Library Notes: Remembering Chef Paul Bocuse
Written by Sara Quiroz
On January 20 the culinary world lost a visionary chef. Chef Paul Bocuse passed away in the same room where he was born 91 years ago above his main restaurant. The king of nouvelle cuisine, Chef Bocuse received many accolades and opened many restaurants throughout the years. Yet even with all the success he remained humble. Our own Chef Alain Sailhac, Dean Emeritus, recalled when Chef Bocuse stopped by the kitchen at Le Cirque to congratulate him. The two forged a friendship that would last years with Chef Alain stopping to visit whenever he was in Lyon. Chef Paul Bocuse was not only a brilliant chef but a prolific writer, so this month in the library we are highlighting his cookbooks to honor his memory.
Paul Bocuse’s French Cooking is his first book and an absolute classic. This beautiful volume was published in 1977 and includes over 1,000 recipes including 41 omelets! Very classic recipes, methods and preparation include everything from Truffle Soup Elysee to Cassoulet Languedoc Style to French Christmas Pudding. I may have to try my hand at the Poached Pears in Beaujolais. The book even includes the exact menu for the famous luncheon Chef Bocuse prepared for President Valery Giscard d’Estaing at the Elysee Palace – including the wine list. Perfect if you want to throw an unforgettable party.
If you are looking for something more specialized (and lighter to carry home!) we have Bocuse’s Regional French Cooking. When instructor Chef Jose Menendez spotted it in the display, it brought back memories. “This is just classic! Look at these recipes, essential,” he said, leafing through the terrines, gratins and roasts. This light paperback includes more color photos than the previous guide, and rather than dividing by course, it is split up by the regions of France. From the simple seafood of Provence to the Germanic influenced dishes of Alsace, Bocuse offers his take on the traditional foods and preparations of each region. Of course there is the most from his home of Lyon, but he includes a little something for everyone – appetizer to dessert. Try your hand at the Savory Bacon and Onion Tart or the Provencal Fish Stew – classic Bouillabaisse.

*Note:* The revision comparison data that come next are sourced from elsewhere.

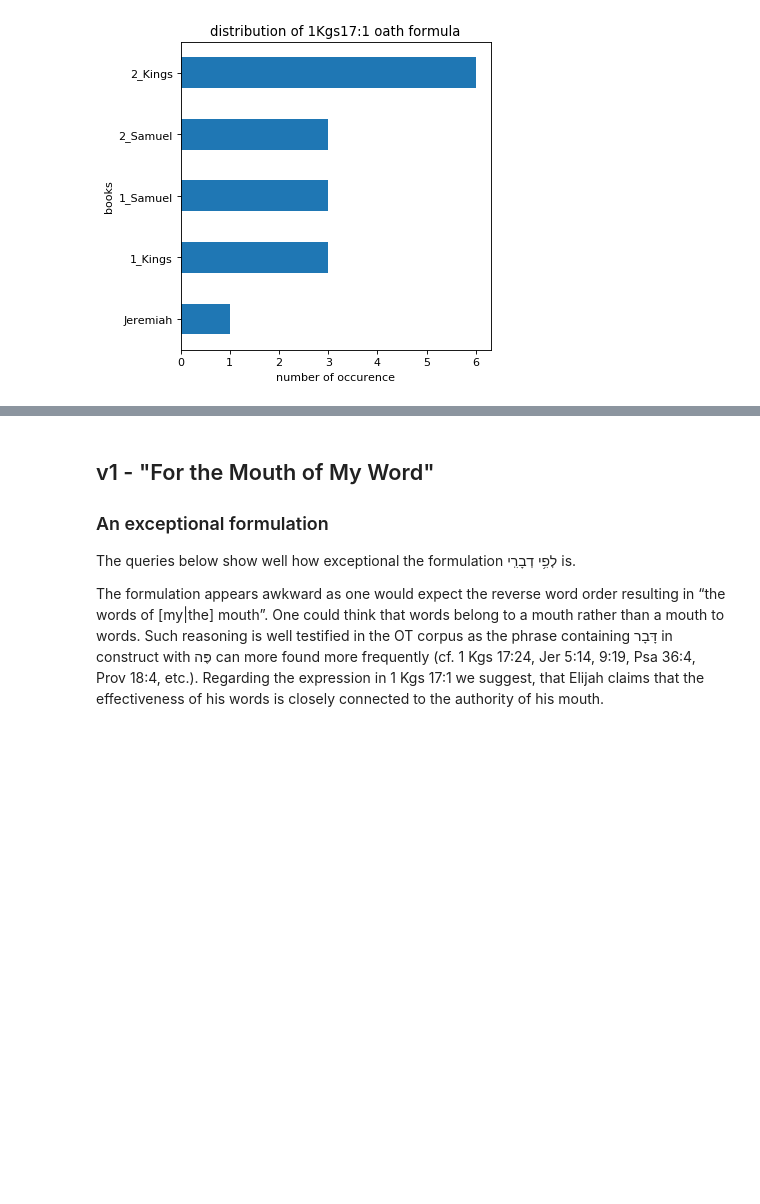
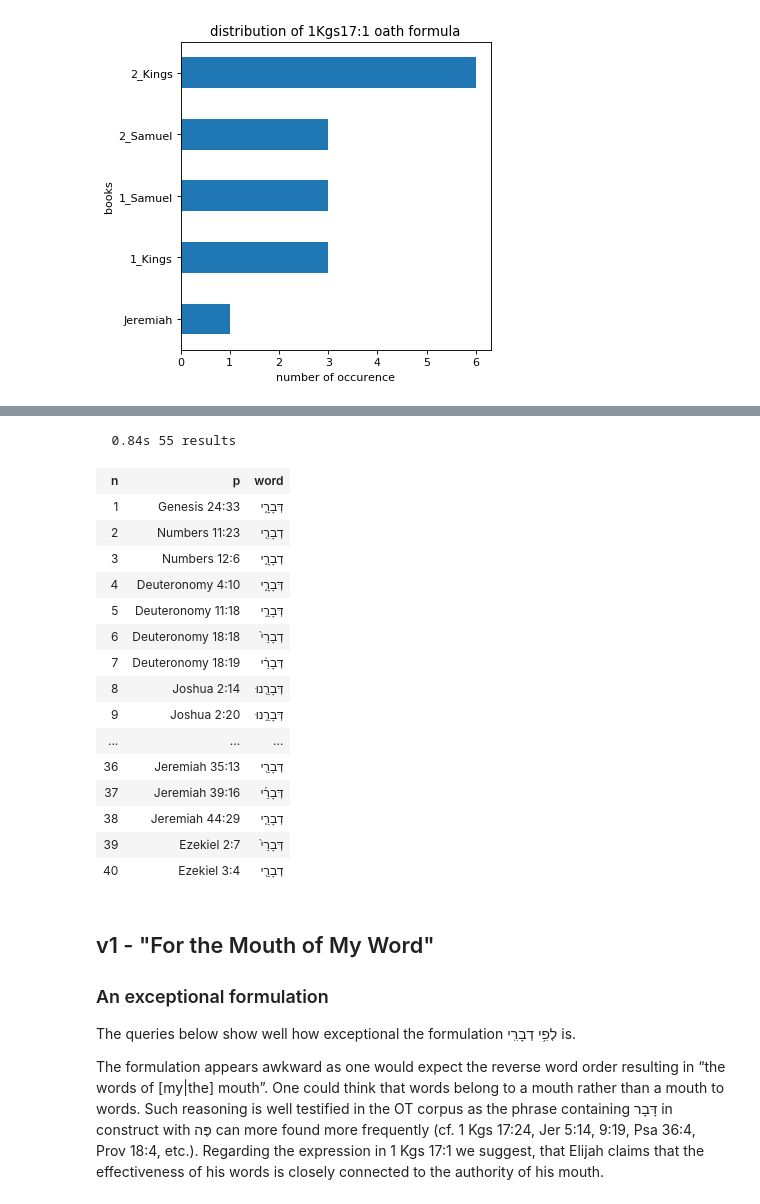
Before and after one commit to oliverglanz/Text-Fabric, a Jupyter notebook: publications/TF_1Kgs17_GodObeys.ipynb, the cells around one changed output, grey strips where cells are left out. Drawn from its saved outputs; the diff is of its cells as text; code cells hidden in the pictures; blank space fills up the shorter version.

```diff
--- a/publications/TF_1Kgs17_GodObeys.ipynb
+++ b/publications/TF_1Kgs17_GodObeys.ipynb
@@ -190,3 +194,27 @@ plt.show()
+# %%
+MyWord='''
+word lex=DBR/ prs_ps=p1
+'''
+MyWord=OT.search(MyWord)
+OT.table(MyWord, end=40, colorMap={2:'cyan', 5:'magenta'})
+# %% [output]
+  0.84s 55 results
+| n | p | word |
+| 1 | Genesis 24:33 | דְּבָרָ֑י |
+| 2 | Numbers 11:23 | דְבָרִ֖י |
+| 3 | Numbers 12:6 | דְבָרָ֑י |
+| 4 | Deuteronomy 4:10 | דְּבָרָ֑י |
+| 5 | Deuteronomy 11:18 | דְּבָרַ֣י |
+| 6 | Deuteronomy 18:18 | דְבָרַי֙ |
+| 7 | Deuteronomy 18:19 | דְּבָרַ֔י |
+| 8 | Joshua 2:14 | דְּבָרֵ֖נוּ |
+| 9 | Joshua 2:20 | דְּבָרֵ֣נוּ |
+| ... | ... | ... |
+| 36 | Jeremiah 35:13 | דְּבָרַ֖י |
+| 37 | Jeremiah 39:16 | דְּבָרַ֜י |
+| 38 | Jeremiah 44:29 | דְבָרַ֛י |
+| 39 | Ezekiel 2:7 | דְּבָרַי֙ |
+| 40 | Ezekiel 3:4 | דְבָרַ֖י |
 # %% [markdown]
 ## v1 - "For the Mouth of My Word"
 ### An exceptional formulation
```
Also changed, not shown: parts of 13 cells of this notebook.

The encyclopedic Complete Bocuse covers everything you need to know from his repertoire. With a beautiful layout and design and easy to follow recipes this 2010 compendium has a wide variety of recipes both savory and sweet. Try his classic Ratatouille, Quiche Lorraine or Coq au Vin and finish everything off with an Iced Cherry Souffle.
The beautiful Alain Ducasse series, My Best includes the top ten favorite recipes of all of his famous culinary friends. Each recipe is beautifully laid out with photo illustrations for each step of the recipe. This may sound like a beginner cookbook, but these are complex recipes from the master chefs of the world. Paul Bocuse is included with My Best: Paul Bocuse. The book opens with a lovely interview giving some insight to the chef. Did you know Paul Bocuse collected mechanical organs? Next are the 10 recipes selected by Paul Bocuse with photo layouts of both the ingredients and each step of the process. Recipes include Macaroni and Cheese, Bresse Chicken Fricassee and Apple Tart.
So stop by the library to pick up a book so you can commemorate the life of this master by recreating one of his recipes.
This blog post was originally published by the International Culinary Center (ICC), founded as The French Culinary Institute (FCI). In 2020, ICE and ICC came together on one strong and dynamic national platform at ICE's campuses in New York City and Los Angeles. Explore your culinary education where the legacy lives on.